Are you curious about what your non-profit colleagues and friends are saying about their experiences with branding, email marketing, media relations, websites and more?
Nancy Schwartz’s recently released Nonprofit Marketing Wisdom Guide 2012 offers “engaging first-hand accounts of marketing techniques that work” from 219 non-profit colleagues who face the same challenges you do.
Each year Nancy (GettingAttention.org) creates this guide – offering “easy-to-scan content, indexed by topic or tactic, with each wisdom element attributed to its contributor.”
After browsing this year's guide, here are some of my favourite quotes:
I learned that to stay even in a sagging economy you only have to turn up the volume on one thing---the amount of donor love you pour without restraint into your direct mail. And you know what? Never turn that volume down. Tom Ahern, Ahern Communications, Ink.
Biggest lesson: That telling a compelling, personal story and linking it to how a donor can make a difference with a gift is a much better strategy than quoting all of the statistics in the world. That, and making sure your thank-you is prompt and restates the impact of the donation cited in your original request letter. Claudia Place, Development Manager, Grand Rapids Children’s Museum
It may seem obvious but be genuine in all of your communications with people. Tell your story with warmth and a bit of humor and you will connect with more people. I don’t know if that means you will sell more, but I do believe that it means people will care more about what you do. Jean Colvin, Communications Director, Wisconsin Youth Company
Relationships Are the Heart of Good Marketing
A social media “presence” is nothing without dialogue. Work harder to launch and nurture client, donor and stakeholder conversations on your Facebook page, in your Twitter feeds, and on your site. Nina Rubin, Director of Parent Advocacy, GA Charter Schools Association
Staff and Leadership
Build Skills at Every Level

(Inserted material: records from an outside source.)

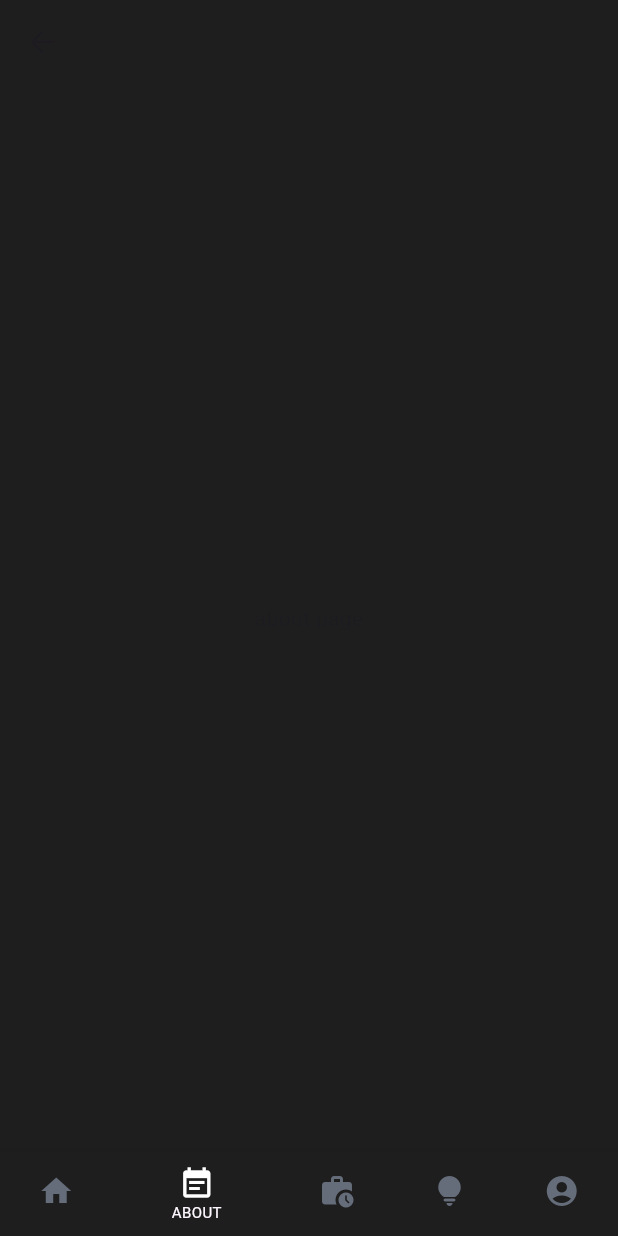
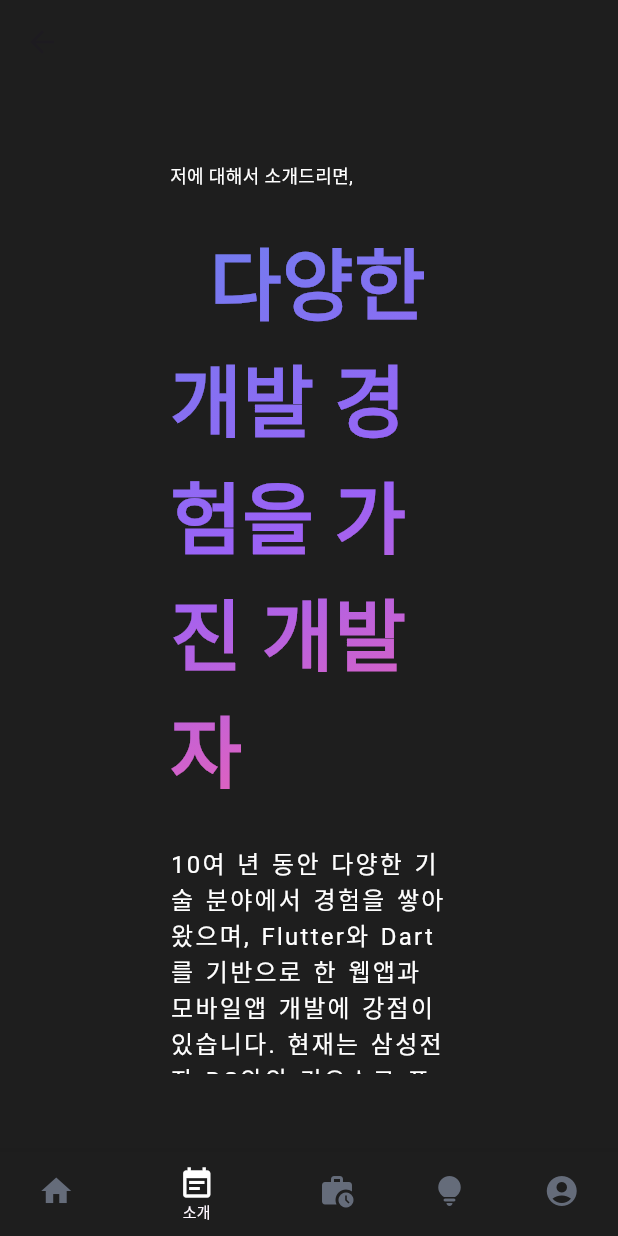
Before and after one commit to HonkenPark/honken_portfolio, a Flutter app: the BaseScreen screen opened directly, item 2 of the bottom bar chosen, on a phone screen of 412 x 824 dp. Run offline on Flutter 3.47's test engine with Material 3 defaults, Android fonts, the phone set to English and light mode, and no system bars; our stand-ins replace flutter_animate, fluttertoast, get, responsive_framework.

Commit message:
FEAT(About): Implement About page  - Implement About page

```diff
--- /dev/null
+++ b/lib/controllers/about_controller.dart
@@ -0,0 +1,5 @@
+import 'package:get/get.dart';
+
+class AboutController extends GetxController {
+  final RxString aboutText = ''.obs;
+}
--- a/lib/controllers/home_controller.dart
+++ b/lib/controllers/home_controller.dart
@@ -28,7 +28,8 @@ class HomeController extends GetxController {
           SizedBox(width: 8.0),
           Flexible(
             child: Text(
-              'Flutter Expert: Extensive experience in cross-platform web and mobile app development.',
+              'Flutter 전문가: 웹·모바일 크로스 플랫폼 앱 개발 능력 보유',
+              // 'Flutter Expert: Extensive experience in cross-platform web and mobile app development.',
               style: TextStyle(
                 fontSize: 24.0,
                 color: Colors.white,
@@ -53,7 +54,8 @@ class HomeController extends GetxController {
           SizedBox(width: 8.0),
           Flexible(
             child: Text(
-              'ReactJS Leadership: Proven track record in leading SPA development projects.',
+              '개발 리더십: ReactJS 기반 SPA 개발 주도 및 팀 리딩 경험',
+              // 'Development Leadership: ReactJS-based SPA development leadership and team leading experience',
               style: TextStyle(
                 fontSize: 24.0,
                 color: Colors.white,
@@ -78,7 +80,8 @@ class HomeController extends GetxController {
           SizedBox(width: 8.0),
           Flexible(
             child: Text(
-              'UI/UX Strength: Proficient in Figma and Photoshop for user-centered design.',
+              'UI/UX 친화: Figma·Photoshop 활용, 사용자 중심 설계 가능',
+              // 'UI/UX Strength: Proficient in Figma and Photoshop for user-centered design.',
               style: TextStyle(
                 fontSize: 24.0,
                 color: Colors.white,
@@ -103,7 +106,8 @@ class HomeController extends GetxController {
           SizedBox(width: 8.0),
           Flexible(
             child: Text(
-              'Extensive Technical Experience: Broad development spectrum with diverse technical expertise',
+              '다양한 기술 경험: 넓은 개발 스펙트럼을 통한 문제 해결 능력 보유',
+              // 'Extensive Technical Experience: Broad development spectrum with diverse technical expertise',
               style: TextStyle(
                 fontSize: 24.0,
                 color: Colors.white,
--- a/lib/enums.dart
+++ b/lib/enums.dart
@@ -1,11 +1,16 @@
 import 'package:flutter/material.dart';
 
 enum ScreenContentType {
-  home(0, 'HOME', Icons.home),
-  about(1, 'ABOUT', Icons.event_note),
-  project(2, 'PROJECT', Icons.work_history),
-  skill(3, 'SKILL', Icons.lightbulb_rounded),
-  contact(4, 'CONTACT', Icons.account_circle);
+  home(0, '홈', Icons.home),
+  about(1, '소개', Icons.event_note),
+  project(2, '프로젝트', Icons.work_history),
+  skill(3, '기술', Icons.lightbulb_rounded),
+  contact(4, '연락처', Icons.account_circle);
+  // home(0, 'HOME', Icons.home),
+  // about(1, 'ABOUT', Icons.event_note),
+  // project(2, 'PROJECT', Icons.work_history),
+  // skill(3, 'SKILL', Icons.lightbulb_rounded),
+  // contact(4, 'CONTACT', Icons.account_circle);
 
   const ScreenContentType(
     this.value,
--- a/lib/main.dart
+++ b/lib/main.dart
@@ -3,7 +3,6 @@ import 'package:flutter/material.dart';
 import 'package:flutter_localizations/flutter_localizations.dart';
 import 'package:get/get.dart';
 import 'package:honken_portfolio/views/base_screen.dart';
-import 'package:honken_portfolio/views/main.dart';
 import 'package:responsive_framework/responsive_framework.dart';
 
 void main() {
@@ -33,7 +32,7 @@ class MainApp extends StatelessWidget {
       theme: ThemeData(
         colorScheme: ColorScheme.fromSeed(seedColor: Colors.blue),
       ),
-      title: 'Honken Park의 개발자 포트폴리오',
+      title: '개발자 포트폴리오',
       initialRoute: '/',
       getPages: [
         GetPage(
--- /dev/null
+++ b/lib/views/about_screen.dart
@@ -0,0 +1,71 @@
+import 'package:flutter/material.dart';
+
+class AboutScreen extends StatelessWidget {
+  const AboutScreen({super.key});
+
+  @override
+  Widget build(BuildContext context) {
+    return Scaffold(
+      backgroundColor: const Color(0xFF1E1E1E),
+      body: Padding(
+        padding: const EdgeInsets.all(52.0),
+        child: Center(
+          child: ConstrainedBox(
+            constraints: BoxConstraints(
+              maxWidth: MediaQuery.of(context).size.width * 0.45,
+            ),
+            child: SingleChildScrollView(
+              child: Column(
+                mainAxisAlignment: MainAxisAlignment.center,
+                crossAxisAlignment: CrossAxisAlignment.start,
+                children: [
+                  const Text(
+                    '저에 대해서 소개드리면,',
+                    // 'Hi, I\'m',
+                    style: TextStyle(
+                      fontSize: 12.0,
+                      color: Colors.white,
+                    ),
+                  ),
+                  const SizedBox(height: 24.0),
+                  ShaderMask(
+                    shaderCallback: (bounds) => const LinearGradient(
+                      colors: [
+                        Color(0xFF6E7FEE), // 푸른색
+                        Color(0xFF9B62F6),
+                        Color(0xFFFF61A6),
+                      ],
+                      begin: Alignment.topLeft,
+                      end: Alignment.bottomRight,
+                    ).createShader(bounds),
+                    child: const Text(
+                      '  다양한 개발 경험을 가진 개발자  ',
+                      // '  Honken Park  ',
+                      style: TextStyle(
+                        fontSize: 52.0,
+                        fontWeight: FontWeight.bold,
+                        color: Colors.white,
+                      ),
+                    ),
+                  ),
+                  const SizedBox(height: 24.0),
+                  const Text(
+                    '10여 년 동안 다양한 기술 분야에서 경험을 쌓아왔으며, Flutter와 Dart를 기반으로 한 웹앱과 모바일앱 개발에 강점이 있습니다. 현재는 삼성전자 DS와의 키오스크 프로젝트에서 관제 웹페이지 개발을 담당하며, 사용자 경험을 최우선으로 고려한 효율적인 시스템을 구현하고 있습니다. 저의 강점은 차량용 미들웨어 개발 경험을 바탕으로 시나리오 구조 설계 및 사용자 액션에 대한 인터랙션 처리에 뛰어난 능력을 가지고 있다는 점입니다. 또한, UX/UI 설계의 중요성을 인지하고 있어 Figma와 포토샵을 직접 활용하여 디자인과 개발의 경계를 허물며 빠른 생산성을 추구합니다. 과거 ReactJS를 이용한 정부 과제 프로젝트를 통해 팀 리딩을 하였고, 글로벌 프로젝트에서 미국과 독일 출장 경험을 통해 문제 해결 능력과 빠른 의사소통을 배우게 되었습니다. 이러한 경험들은 제가 다양한 상황에서도 유연하게 대응할 수 있는 능력을 키우는 데 많은 도움이 되었습니다. 저는 항상 문제 해결을 위해 동료들과 소통하며, 각자의 역할을 잘 분배하여 팀이 원활하게 진행될 수 있도록 노력합니다. 제 개발자로서의 목표는 사용자 경험을 중시하며, 기술적으로도 뛰어난 품질을 자랑하는 서비스를 제공하는 데 초점을 맞추고 있습니다.',
+                    // 'With over 10 years of experience in various technical fields, I currently focus on developing web and mobile applications using Flutter and Dart. I’m particularly involved in the kiosk project with Samsung Electronics DS, where I’m responsible for developing the control web pages, always prioritizing user experience to build efficient systems. My strengths lie in scenario structure design and interaction handling, which I gained from my background in automotive middleware development. Additionally, I’m passionate about UX/UI design and often use tools like Figma and Photoshop to bridge the gap between design and development, creating practical and impactful solutions. Having led a government project using ReactJS, I gained valuable experience in team leadership. My international exposure in the US and Germany helped me develop problem-solving skills and effective communication in diverse environments. These experiences have shaped my ability to adapt quickly and efficiently to various challenges. I thrive on collaborating with my teammates to find solutions and quickly allocate roles to ensure smooth project progress. My portfolio is centered on delivering services that emphasize exceptional user experiences while maintaining high technical quality.',
+                    style: TextStyle(
+                      fontSize: 16.0,
+                      fontWeight: FontWeight.normal,
+                      color: Colors.white,
+                      letterSpacing: 1.5,
+                      wordSpacing: 1.5,
+                    ),
+                  ),
+                ],
+              ),
+            ),
+          ),
+        ),
+      ),
+    );
+  }
+}
--- a/lib/views/base_screen.dart
+++ b/lib/views/base_screen.dart
@@ -2,6 +2,7 @@ import 'package:flutter/material.dart';
 import 'package:get/get.dart';
 import 'package:honken_portfolio/controllers/base_controller.dart';
 import 'package:honken_portfolio/enums.dart';
+import 'package:honken_portfolio/views/about_screen.dart';
 import 'package:honken_portfolio/views/home_screen.dart';
 import 'package:responsive_framework/responsive_framework.dart';
 
@@ -24,11 +25,16 @@ class BaseScreen extends StatelessWidget {
                 indicatorColor: Colors.blue,
                 tabAlignment: TabAlignment.center,
                 tabs: const [
-                  Tab(text: 'HOME'),
-                  Tab(text: 'ABOUT'),
-                  Tab(text: 'PROJECT'),
-                  Tab(text: 'SKILL'),
-                  Tab(text: 'CONTACT'),
+                  // Tab(text: 'HOME'),
+                  // Tab(text: 'ABOUT'),
+                  // Tab(text: 'PROJECT'),
+                  // Tab(text: 'SKILL'),
+                  // Tab(text: 'CONTACT'),
+                  Tab(text: '홈'),
+                  Tab(text: '소개'),
+                  Tab(text: '프로젝트'),
+                  Tab(text: '기술'),
+                  Tab(text: '연락처'),
                 ],
               )
             : null,
@@ -47,17 +53,15 @@ class BaseScreen extends StatelessWidget {
         final selectedType = ScreenContentType.fromValue(baseController.selectedIndex.value);
         switch (selectedType) {
           case ScreenContentType.home:
-            return HomeScreen();
+            return const HomeScreen();
           case ScreenContentType.about:
-            return const Center(child: Text('about page'));
+            return const AboutScreen();
           case ScreenContentType.project:
             return const Center(child: Text('project page'));
           case ScreenContentType.skill:
             return const Center(child: Text('skill page'));
           case ScreenContentType.contact:
             return const Center(child: Text('contact page'));
-          default:
-            return const Center(child: Text('default page'));
         }
       }),
     );
--- a/lib/views/home_screen.dart
+++ b/lib/views/home_screen.dart
@@ -59,8 +59,10 @@ class HomeScreen extends StatelessWidget {
                     ),
                   ),
                 ),
+                const SizedBox(height: 24.0),
                 const Text(
-                  'Honken Park',
+                  '프론트엔드 개발자 박홍근 입니다.',
+                  // 'Honken Park',
                   style: TextStyle(
                     fontSize: 36.0,
                     fontWeight: FontWeight.bold,
@@ -78,14 +80,15 @@ class HomeScreen extends StatelessWidget {
                     end: Alignment.bottomRight,
                   ).createShader(bounds),
                   child: const Text(
-                    '  Bridging web and mobile with technology, designing user-first solutions  ',
+                    '  웹과 모바일을 잇는 기술로 사용자 중심의 경험을 설계합니다.  ',
+                    // '  Bridging web and mobile with technology, designing user-first solutions  ',
                     style: TextStyle(
                       fontSize: 24.0,
                       fontWeight: FontWeight.normal,
-                      color: Colors.white, // 기본 텍스트 색상
+                      color: Colors.white,
                     ),
                   ),
-                )
+                ),
               ],
             ),
             homeController.hr,
```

Make professional development for managerial and professional staff a priority of the organization and set aside funding and time for same. This helps build a strong, welltrained and supportive team that makes the organization stronger. The best marketing strategy for any successful organization is to do a great job at what the organization is supposed to be doing. Cathy Spackman, Board Chair, Youville Recovery Residence for Women
If you’d like to (in Nancy’s words) “capitalize on [the] smarts, effort and experiences" of other non-profit colleaugues, you can download the Nonprofit Marketing Wisdom Guide 2012 – here.
Do you have any non-profit or membership marketing wisdom to share? Let us know in the comments below.